Volume 805: debated on Wednesday 9 September 2020

Motion to Approve

Moved by

That the draft Regulations laid before the House on 21 April be approved.

Relevant documents: special attention drawn to the instrument by the Secondary Legislation Scrutiny Committee, 13th Report. Considered in Grand Committee on 2 September.

My Lords, these regulations add more public authorities to the list of those who can access sensitive personal information in the form of communications data, such as itemised telephone bills. So sensitive is the issue that Parliament decided that additions to the list of public authorities had to be approved by the super-affirmative procedure. When these regulations were debated last week in Grand Committee, we were told that the Home Office had agreed to the addition of those public authorities on the basis of detailed business cases submitted to it by the public authorities concerned, which Members of this House have been unable, until 12.30 pm today, to see. The Minister agreed that it was not possible for this House to properly scrutinise the decisions of the Home Office without seeing the business cases, and that the business cases had not been published as they contained sensitive information, but said that she would arrange for Members to scrutinise the business cases in a private meeting.

This morning, when I saw that these regulations were due to be approved by the House, I inquired of the Minister’s office why we had not been offered a private meeting to examine the business cases. As a result of my inquiry I was emailed, at 12.06 pm this afternoon, and invited to view the business cases at 12.30. There are five business cases, and from memory, I think the Minister said that they were “lengthy”. I do not think it reasonable to expect Members of this House to scrutinise five business cases, which apparently justify giving the five additional public authorities access to sensitive personal data, in the 45 minutes between the offer being made to view them and the regulations being approved on the Floor of the House. Call me old-fashioned, but I believe that this House should be given the opportunity to scrutinise regulations properly before it approves them, rather than afterwards.

I understand the point made by the noble Lord, Lord Paddick. A private meeting before this SI is approved would certainly have enabled him and others to form a view on whether they agreed with the SI in the light of the business cases they had seen for adding these further public authorities to the list. I listened with interest to the Minister and, as I understand it, that opportunity has not been made available until the last few minutes, almost literally. I wait with interest to hear what she has to say on the points that he made.

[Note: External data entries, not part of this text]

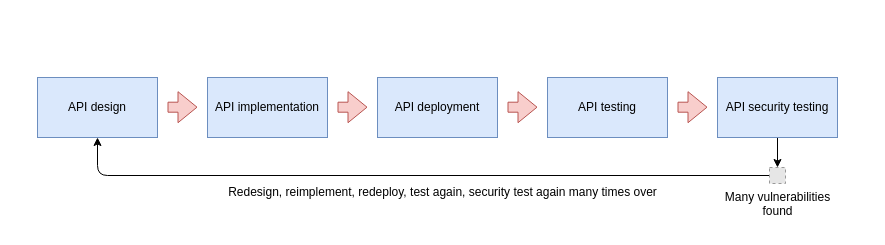
This is ch03.drawio from abunuwas/api-sec-book-imgs, a draw.io file, before an edit. Source tidied: cells renumbered, new cells numbered last; positions are measured from the earlier drawing's top-left corner, leaving out a move shared by most shapes. Both pictures are drawn from the tidied source at 100%, with x=0, y=0 at pixel (37, 77). Pictures stored in the file or linked from it are replaced by grey dashed boxes.
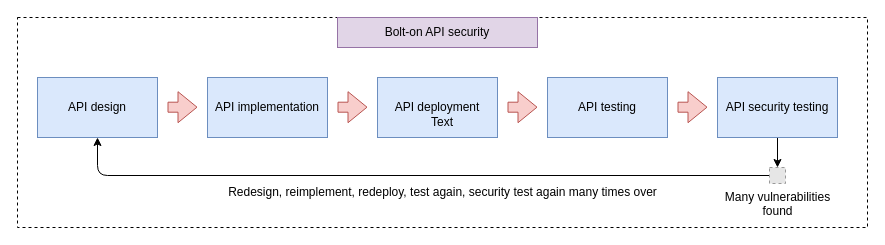
After the change.

Diff of the diagram source:
```diff
@@
+    <mxCell id="15" value="Text" style="text;html=1;align=center;verticalAlign=middle;whiteSpace=wrap;rounded=0;strokeColor=default;dashed=1;" parent="1" vertex="1">
+      <mxGeometry x="-20" y="-60" width="850" height="210" as="geometry" />
+    </mxCell>
+    <mxCell id="16" value="Bolt-on API security" style="text;html=1;align=center;verticalAlign=middle;whiteSpace=wrap;rounded=0;fillColor=#e1d5e7;strokeColor=#9673a6;" parent="1" vertex="1">
+      <mxGeometry x="300" y="-60" width="200" height="30" as="geometry" />
+    </mxCell>
```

I acknowledge the points of both the noble Lords, Lord Rosser and Lord Paddick. I did indeed say that I would set aside some time for a private meeting so that noble Lords could look at the business cases. I have those business cases with me and will arrange that meeting. It probably would have been preferable to have had it before proposing the statutory instrument. I continue to give my word that that meeting will be arranged. Obviously, it would now be preferable to have it sooner rather than later, and I will make that time available.

Motion agreed.